On January 7 we drove to the Mojave National Preserve where we decided to camp at Kelso Dunes. This is a primitive campground with no running water or facilities except for a few fire rings. There was one other camper about a quarter mile from us. We took a hike up the sand dunes letting Carson wander off-leash, returning to camp just as the sky was going dark following a blazing sunset. With a near-full moon rising to the east we had light to find our way as darkness approached.

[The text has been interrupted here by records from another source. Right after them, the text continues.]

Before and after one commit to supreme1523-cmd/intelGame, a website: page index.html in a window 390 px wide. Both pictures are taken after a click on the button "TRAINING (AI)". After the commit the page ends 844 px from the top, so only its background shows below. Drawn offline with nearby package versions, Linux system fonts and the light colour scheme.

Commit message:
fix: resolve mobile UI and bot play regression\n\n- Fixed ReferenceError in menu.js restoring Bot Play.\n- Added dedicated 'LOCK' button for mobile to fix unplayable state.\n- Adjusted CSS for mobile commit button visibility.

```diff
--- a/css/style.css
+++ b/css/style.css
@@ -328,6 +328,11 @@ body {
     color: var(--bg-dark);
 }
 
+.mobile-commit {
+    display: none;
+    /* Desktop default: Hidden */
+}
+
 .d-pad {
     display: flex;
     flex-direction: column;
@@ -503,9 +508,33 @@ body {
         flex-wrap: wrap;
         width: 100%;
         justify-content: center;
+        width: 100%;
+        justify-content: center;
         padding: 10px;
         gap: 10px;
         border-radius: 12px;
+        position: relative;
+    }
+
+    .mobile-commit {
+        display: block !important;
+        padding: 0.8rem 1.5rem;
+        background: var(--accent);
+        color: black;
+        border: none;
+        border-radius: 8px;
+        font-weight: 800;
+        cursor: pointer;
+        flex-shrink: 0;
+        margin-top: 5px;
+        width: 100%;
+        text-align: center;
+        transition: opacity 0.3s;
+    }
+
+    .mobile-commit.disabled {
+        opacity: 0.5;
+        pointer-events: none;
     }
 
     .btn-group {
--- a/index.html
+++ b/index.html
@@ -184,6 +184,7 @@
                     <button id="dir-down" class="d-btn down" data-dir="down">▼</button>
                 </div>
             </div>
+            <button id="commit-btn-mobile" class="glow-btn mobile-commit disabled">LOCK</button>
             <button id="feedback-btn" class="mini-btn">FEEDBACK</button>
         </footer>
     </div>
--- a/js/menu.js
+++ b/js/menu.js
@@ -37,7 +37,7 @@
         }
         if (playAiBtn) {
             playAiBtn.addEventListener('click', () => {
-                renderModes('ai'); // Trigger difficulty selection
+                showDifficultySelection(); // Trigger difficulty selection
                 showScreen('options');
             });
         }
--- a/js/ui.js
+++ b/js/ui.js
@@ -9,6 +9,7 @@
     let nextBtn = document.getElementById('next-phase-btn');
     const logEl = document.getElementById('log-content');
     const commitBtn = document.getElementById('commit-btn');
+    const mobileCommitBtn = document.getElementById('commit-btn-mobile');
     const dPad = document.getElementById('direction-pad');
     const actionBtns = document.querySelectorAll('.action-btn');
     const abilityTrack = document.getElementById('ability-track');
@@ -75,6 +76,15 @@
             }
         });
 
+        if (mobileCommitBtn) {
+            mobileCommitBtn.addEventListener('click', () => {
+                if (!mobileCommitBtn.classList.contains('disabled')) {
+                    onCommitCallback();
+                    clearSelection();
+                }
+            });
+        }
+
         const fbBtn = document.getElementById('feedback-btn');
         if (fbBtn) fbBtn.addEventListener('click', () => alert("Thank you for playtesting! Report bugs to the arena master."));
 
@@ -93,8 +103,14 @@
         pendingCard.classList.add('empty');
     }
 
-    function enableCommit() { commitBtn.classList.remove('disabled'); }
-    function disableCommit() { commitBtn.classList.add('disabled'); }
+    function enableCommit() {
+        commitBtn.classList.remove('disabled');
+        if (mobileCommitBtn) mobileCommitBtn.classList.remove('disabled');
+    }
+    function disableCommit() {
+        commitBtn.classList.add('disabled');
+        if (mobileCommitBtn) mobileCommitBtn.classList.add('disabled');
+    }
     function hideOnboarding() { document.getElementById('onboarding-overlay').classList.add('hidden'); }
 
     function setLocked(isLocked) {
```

From Mojave we drove to Death Valley where we spent one night camped at the Oasis in Furnace Creek. Our motivation was to find hot showers and do some laundry. We camped at Fiddler’s Camp, an RV camp behind the gas station. $24 with showers and pool access included. We also took advantage of the food facilities and ate dinner and breakfast in the luxury of the Furnace Creek Ranch.

Furnace Creek is a good spot to spend a night or two if you want to see some of the more popular attractions of the park. We were intent on seeing some of the less popular locations. In the morning we drove the short distance to Twenty Mule Team Canyon which the park literature suggested was a good spot to walk a dog. We drove in the canyon a short distance, parked the truck and took a two mile walk with Carson on-leash. Dogs are not permitted on the trails in the park, but they are permitted on roads; this is a lightly used dirt road, perfect for walking the dog.

After walking the dog we topped off the fuel tank, anticipating a good 200 miles or so of driving before we could expect another gas station. From Furnace Creek we drove to Mesquite Springs Campground where we spent a very windy night. We were happy to be in the camper rather than a tent. With the propane heater going we were cozy even with a chilly wind blowing outside.

The next morning we drove to the Racetrack Playa with a stop for lunch at Teakettle Junction. The Racetrack is a perfectly flat playa. Near the southern end of the playa there are some truly bizarre trails left by rocks. When conditions are right a thin film of water freezes and thaws in such a way that fierce winds move the rocks leaving trails. Some of these trails go for hundreds of feet. It’s a truly mind bending experience to imagine how these rocks can move. We arrived at about 3 in the afternoon and found good lighting, using the glint of the sun on the playa to photograph the rock trails.

Getting to the Racetrack Playa is a bit of a chore. It’s a dirt road marked as a 4×4 road, and a two hour drive to cover the 27 mile distance over washboard and gravel.

From the playa we drove the short distance to Homestake campground, another primitive campground with no facilities. We had the campground to ourselves. Here we fired up the Dutch Oven to cook Eggplant Parmesan and we ate dinner by the campfire while we watched the full moon rise over the mountains to the east. With nobody else in sight we let Carson have free run of the campground.